“Blue Laws” were laws Puritans passed to govern morality. Some of these laws remained on the books even into the 20th century– for instance, the 1965 Supreme Court decision in Griswold v. Connecticut, overturned Connecticut’s ban on access to contraception for married couples. Blue Laws legislated against public diplays of affection and other sorts of behavior that in our modern society would not be subject to legal penalty. These laws, enacted by the people of the “Dominion of New Haven,” became known as the blue laws because, according to legend, they were printed on blue paper. The real reason is obscure. Sometimes that’s just the way it is.

“Blue Laws” of New Haven

The governor and magistrates convened in general assembly are the supreme power, under god, of the independent dominion.

From the determination of the assembly no appeal shall be made.

No one shall be a freeman or have a vote unless he is converted and a member of one of the churches allowed in the dominion.

Each freeman shall swear by the blessed God to bear true allegiance to this dominion and that Jesus is the only king.

No dissenter from the essential worship of this dominion shall be allowed to give a vote for electing of magistrates or any officer.

No food or lodging shall be offered to a heretic.


No one shall cross a river on the Sabbath but authorized clergymen.
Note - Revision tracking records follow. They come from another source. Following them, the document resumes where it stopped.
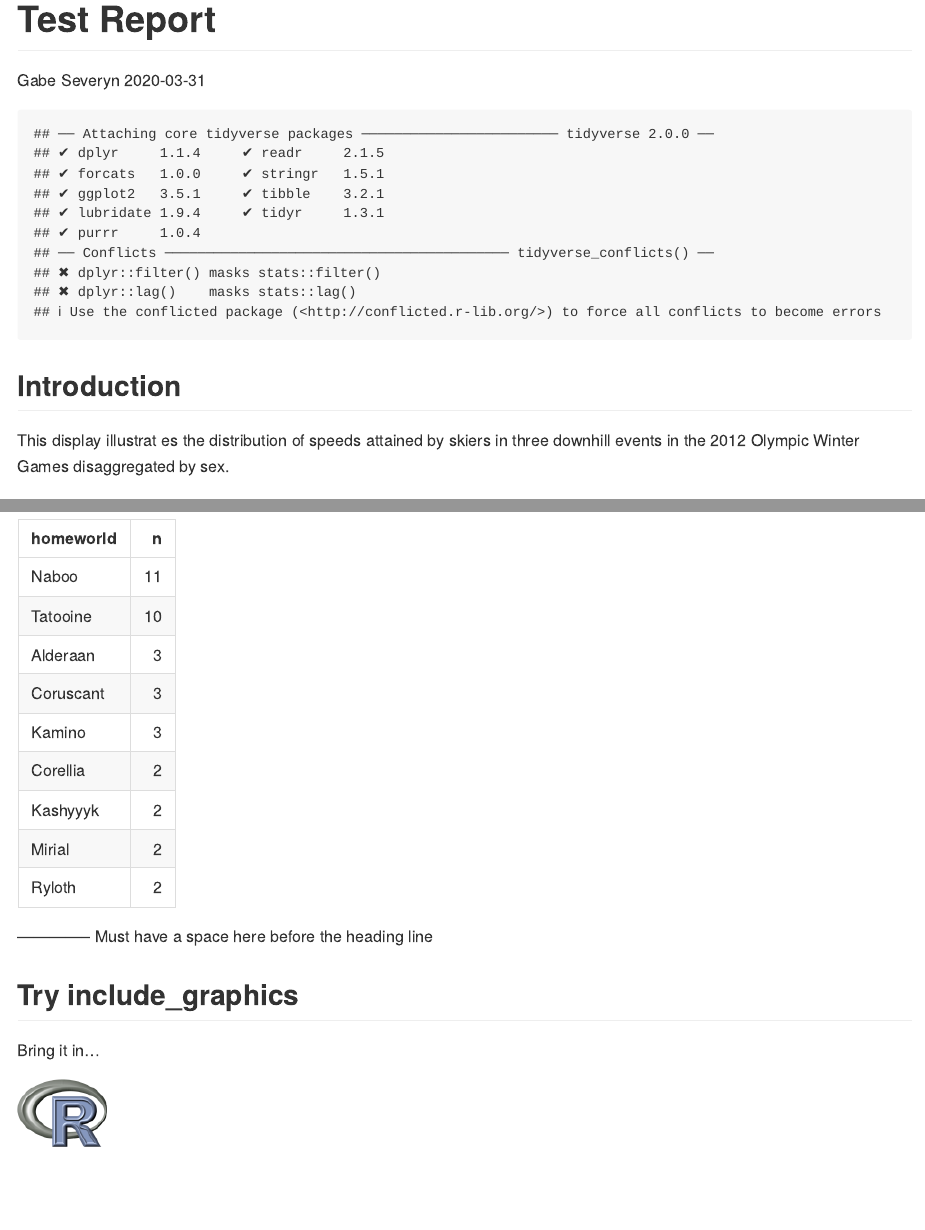
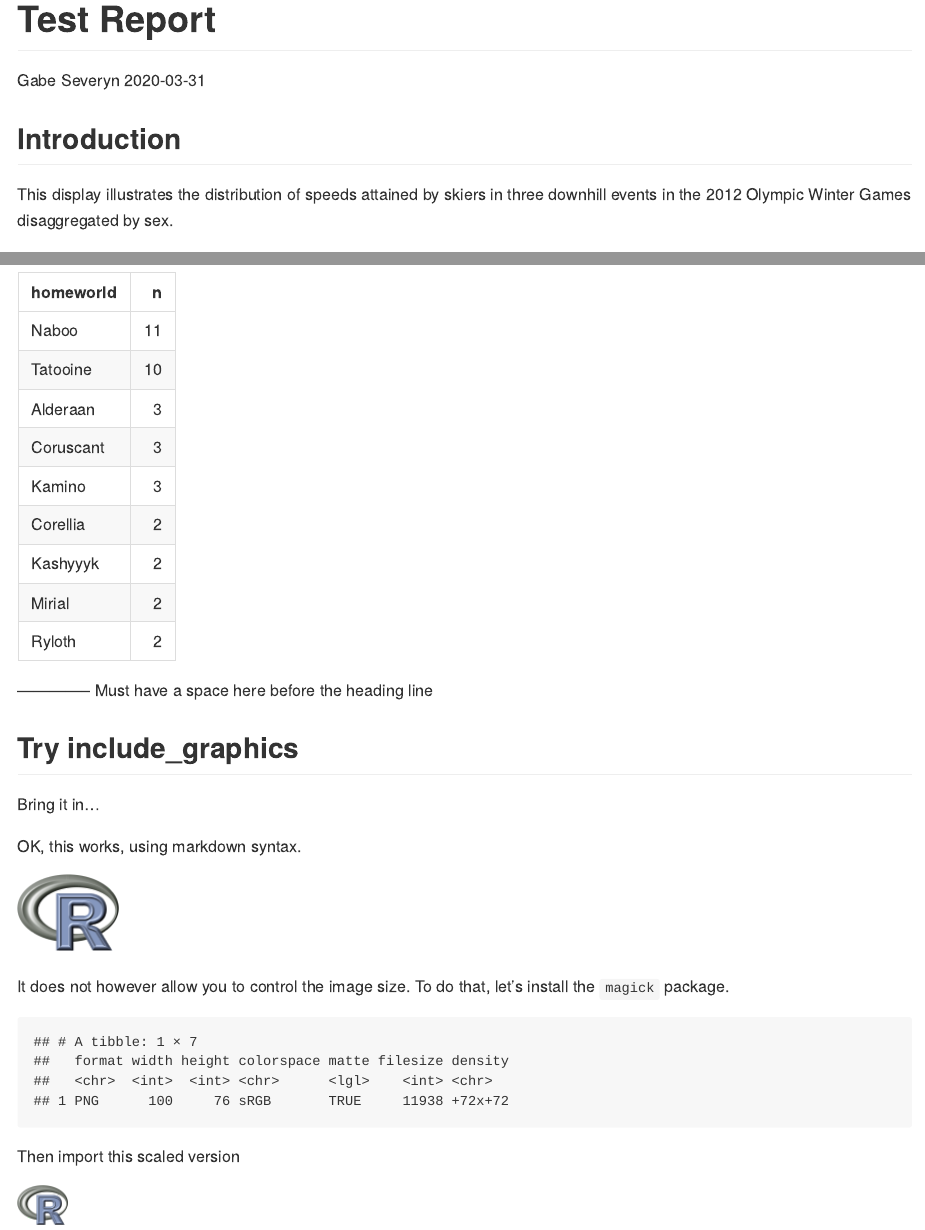
Before and after one commit to severygb/portfolio-severyn-gabe, an R Markdown document (explore/0301-markdown-basics.Rmd): the page in a window 1100 px wide, from its top, and a second part further down, joined at a grey line. Rendered offline with R 4.5, knitr and Pandoc, with nearby package versions; some code elsewhere in the file could not run offline.

Commit message:
image importing

````diff
--- a/explore/0301-markdown-basics.Rmd
+++ b/explore/0301-markdown-basics.Rmd
@@ -8,5 +8,3 @@ editor_options:
 ---
 
 ```{r echo = FALSE}
-# ERROR: This chunk creates an output... Even though echo = false
-# the echo = FALSE in this code chunk header is necessary
@@ -13,15 +17,12 @@ editor_options:
 library("knitr")
 library("graphclassmate")
 library("tidyverse")
-opts_knit$set(root.dir = "../")
-
-# this setting applies to all subsequent code chunks, not this one
-opts_chunk$set(echo = FALSE)
+library("magick")
 ```
 
 ## Introduction
 
-This display illustrat es the distribution of speeds attained by skiers
+This display illustrates the distribution of speeds attained by skiers
 in three downhill events in the 2012 Olympic Winter Games disaggregated
 by sex.
 
@@ -102,5 +99,33 @@ Bring it in...
 
 ```{r out.width = "10%"}
 # import an image from resources
-include_graphics("../resources/Rlogo.png")
+# include_graphics("resources/Rlogo.png")
 ```
+
+
+OK, this works, using markdown syntax.
+
+![](../resources/Rlogo.png)
+
+It does not however allow you to control the image size. To do that, let's install the `magick` package.
+
+```{r}
+# read the iamge
+my_img <- image_read("resources/Rlogo.png")
+
+# how large is the figure?
+image_info(my_img)
+
+# scale to width (in pixels)
+my_img  <- image_scale(my_img, "50")
+
+# write scaled versioon to file
+image_write(my_img,
+        path = "resources/Rlogo-scaled.png",
+        format = "png")
+```
+
+
+Then import this scaled version
+
+![](../resources/Rlogo-scaled.png)
````
Also changed, not shown: reports/correspondence.Rmd (+13 -0 lines), explore/0301-markdown-basics.md, explore/0301-markdown-basics_files/figure-gfm/unnamed-chunk-4-1.png, explore/0301-markdown-basics_files/figure-gfm/unnamed-chunk-5-1.png (added), reports/correspondence.md, resources/Rlogo-scaled.png (added), explore/0301-markdown-basics.Rmd (12 more changed lines).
No one shall travel, cook victuals, make beds, sweep houses, cut hair, or shave on the Sabbath Day.

No one shall kiss his or her children on the Sabbath or feasting days.

The Sabbath Day shall begin at sunset Saturday.

Whoever wears clothes trimmed with gold, silver, or bone lace above one shilling per yard shall be presented by the grand jurors and the selectmen shall tax the estate 300 pounds.

Whoever brings cards or dice into the dominion shall pay a fine of 5 pounds.

No one shall eat mince pies, dance, play cards, or play any instrument of music except the drum, trumpet, or jewsharp.

A man who strikes his wife shall be fined 10 pounds.

A woman who strikes her husband shall be punished as the law directs.

No man shall court a maid in person or by letter without obtaining the consent of her parents; 5 pounds penalty for the first offense; 10 pounds for the second, and for the third imprisonment during the pleasure of the court.

3 responses to this post.

  1. Posted by freakinawesome on August 29, 2006 at 7:51 pm

    I think some of these laws are ridiculous. I don’t think they considered the verse in Revelation about binding where God has not bound when they made up these laws.

  2. Posted by The Last Hope on August 18, 2009 at 6:31 pm

    I don’t think I would make it in New Haven.

    And what is this about a husband paying 10 pounds for smacking around his wife, but when a woman does it there is some unmentioned, probably horrifying, punishment directed by law.…Sexist

  3. Posted by Darla&Drusilla on August 22, 2010 at 12:55 pm

    The one about the courting was pretty hilarious.

Comments are closed.

%d bloggers like this: